Because high dividend yields are often found in the utilities, telecommunications, REITs and consumer staples sectors, by including dividend investing in our overall strategies, we are investing in less cyclical sectors with lower correlations and betas to the broader market. Hence, achieving broad portfolio diversification.
Chart 2: Sector Dividend Yields
Chart 3: Sector Betas
But beware dividend “traps”
Not all dividend stocks are the same. Beware those which yield a dividend much higher than their industry’s average. Often, the business has just suffered a major setback or is in structural decline, leading to a share price plunge and hence, a high dividend yield. If the business continues to perform poorly, a high dividend yield will not offset the fall in share price. And eventually, the dividend will be reduced or eliminated altogether. For example, General Electric, a dividend investors’ darling and whose stock yielded close to 5%, was eventually forced to cut its dividend by 50% due to cash flow problems and business decline. It’s stock price at the time was already in steady decline.
Another key metric to observe is the company’s debt-to-equity and payout ratios. A company with a very high debt-to-equity ratio relative to their sectors, may be more vulnerable to financial shocks and liquidity events. Companies with very high payout ratios may be unable to sustain the same rate of dividends, unless their earnings are inherently very stable or anticipate high growth rates. Conversely, companies with low debt-to-equity and payout ratios are better poised to increase dividends in the future.
Incorporate stable and growing companies with reasonable dividend yields in your income portfolio
Dividend investing can be rewarding, provided one isn’t too greedy. Be suspicious of very high yields and high debt levels, understand the sustainability of the business model and focus not only on current yields but potential future yields before moving in.
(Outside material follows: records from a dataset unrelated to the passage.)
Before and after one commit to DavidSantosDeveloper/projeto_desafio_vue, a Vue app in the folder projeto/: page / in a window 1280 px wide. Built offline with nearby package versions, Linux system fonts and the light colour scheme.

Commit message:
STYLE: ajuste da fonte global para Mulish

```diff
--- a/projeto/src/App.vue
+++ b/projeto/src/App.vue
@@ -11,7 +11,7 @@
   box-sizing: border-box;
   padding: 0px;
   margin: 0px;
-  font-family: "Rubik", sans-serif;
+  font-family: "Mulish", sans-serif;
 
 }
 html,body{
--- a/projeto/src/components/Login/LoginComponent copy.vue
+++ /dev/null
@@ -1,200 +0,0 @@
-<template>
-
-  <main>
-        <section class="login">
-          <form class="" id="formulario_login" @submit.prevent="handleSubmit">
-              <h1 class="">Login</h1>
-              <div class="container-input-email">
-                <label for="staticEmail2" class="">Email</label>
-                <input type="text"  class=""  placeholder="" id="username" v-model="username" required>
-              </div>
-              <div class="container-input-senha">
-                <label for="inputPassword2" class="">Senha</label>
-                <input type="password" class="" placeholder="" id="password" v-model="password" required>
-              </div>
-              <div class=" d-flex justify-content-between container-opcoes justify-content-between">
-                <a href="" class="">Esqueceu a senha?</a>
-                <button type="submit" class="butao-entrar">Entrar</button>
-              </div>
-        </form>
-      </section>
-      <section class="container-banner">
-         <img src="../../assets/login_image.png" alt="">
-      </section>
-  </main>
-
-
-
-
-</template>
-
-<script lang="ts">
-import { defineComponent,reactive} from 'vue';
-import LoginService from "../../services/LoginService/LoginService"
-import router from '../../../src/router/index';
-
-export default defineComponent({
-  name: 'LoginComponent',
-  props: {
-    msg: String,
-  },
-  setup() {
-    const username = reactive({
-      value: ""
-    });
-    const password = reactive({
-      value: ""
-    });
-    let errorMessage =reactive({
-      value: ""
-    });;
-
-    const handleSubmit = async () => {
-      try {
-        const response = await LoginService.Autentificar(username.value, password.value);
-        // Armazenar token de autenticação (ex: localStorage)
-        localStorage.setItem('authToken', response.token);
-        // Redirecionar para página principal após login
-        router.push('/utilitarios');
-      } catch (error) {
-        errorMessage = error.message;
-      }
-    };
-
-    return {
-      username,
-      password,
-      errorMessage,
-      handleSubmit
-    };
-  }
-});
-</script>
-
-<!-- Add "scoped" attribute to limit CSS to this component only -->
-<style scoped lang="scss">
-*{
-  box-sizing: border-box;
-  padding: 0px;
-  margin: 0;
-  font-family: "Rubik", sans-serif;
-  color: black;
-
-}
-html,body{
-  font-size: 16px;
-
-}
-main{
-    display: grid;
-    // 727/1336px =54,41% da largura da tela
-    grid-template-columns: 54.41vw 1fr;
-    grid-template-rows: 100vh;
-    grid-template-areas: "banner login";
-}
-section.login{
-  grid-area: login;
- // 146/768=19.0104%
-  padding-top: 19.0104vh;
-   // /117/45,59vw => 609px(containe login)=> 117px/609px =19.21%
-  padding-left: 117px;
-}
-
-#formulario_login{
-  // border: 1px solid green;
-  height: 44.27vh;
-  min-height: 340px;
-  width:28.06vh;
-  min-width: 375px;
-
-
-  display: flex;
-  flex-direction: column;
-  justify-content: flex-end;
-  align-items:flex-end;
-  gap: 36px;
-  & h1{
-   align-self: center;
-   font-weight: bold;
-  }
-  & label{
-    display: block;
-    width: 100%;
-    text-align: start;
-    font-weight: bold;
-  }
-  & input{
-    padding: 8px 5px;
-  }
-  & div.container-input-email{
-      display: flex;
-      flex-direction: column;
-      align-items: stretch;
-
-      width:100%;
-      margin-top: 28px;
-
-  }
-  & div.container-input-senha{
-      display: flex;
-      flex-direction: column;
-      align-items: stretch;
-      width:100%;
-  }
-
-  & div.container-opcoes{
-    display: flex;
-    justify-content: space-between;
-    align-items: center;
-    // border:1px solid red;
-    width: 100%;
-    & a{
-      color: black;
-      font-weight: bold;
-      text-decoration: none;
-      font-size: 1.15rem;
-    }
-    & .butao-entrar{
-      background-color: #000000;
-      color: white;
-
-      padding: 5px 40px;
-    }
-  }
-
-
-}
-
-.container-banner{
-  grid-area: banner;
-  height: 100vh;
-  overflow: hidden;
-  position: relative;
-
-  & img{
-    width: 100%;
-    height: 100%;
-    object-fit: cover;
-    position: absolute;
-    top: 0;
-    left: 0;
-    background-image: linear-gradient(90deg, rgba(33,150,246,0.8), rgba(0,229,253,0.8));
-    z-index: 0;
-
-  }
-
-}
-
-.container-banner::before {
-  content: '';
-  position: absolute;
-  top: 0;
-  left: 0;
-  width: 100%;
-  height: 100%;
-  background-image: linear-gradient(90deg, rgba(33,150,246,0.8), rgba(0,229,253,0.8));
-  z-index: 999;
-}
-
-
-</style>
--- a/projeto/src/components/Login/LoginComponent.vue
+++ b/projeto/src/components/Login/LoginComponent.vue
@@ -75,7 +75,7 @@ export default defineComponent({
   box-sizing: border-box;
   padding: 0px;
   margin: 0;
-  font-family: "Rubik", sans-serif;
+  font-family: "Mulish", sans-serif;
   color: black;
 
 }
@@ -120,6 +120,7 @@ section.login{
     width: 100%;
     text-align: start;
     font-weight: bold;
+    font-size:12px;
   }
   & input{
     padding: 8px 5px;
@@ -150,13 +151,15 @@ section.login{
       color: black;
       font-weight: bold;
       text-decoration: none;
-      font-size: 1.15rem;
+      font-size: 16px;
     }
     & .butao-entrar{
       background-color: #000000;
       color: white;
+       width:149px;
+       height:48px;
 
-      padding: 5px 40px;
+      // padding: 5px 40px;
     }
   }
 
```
The dividend approach is ultimately about selecting good-quality, stable companies with strong cash flow generation, that provide regular and growing income streams to meet expenses, and comfort during market meltdowns. Only by weeding out the traps and pitfalls can the dividend investor’s goal be achieved.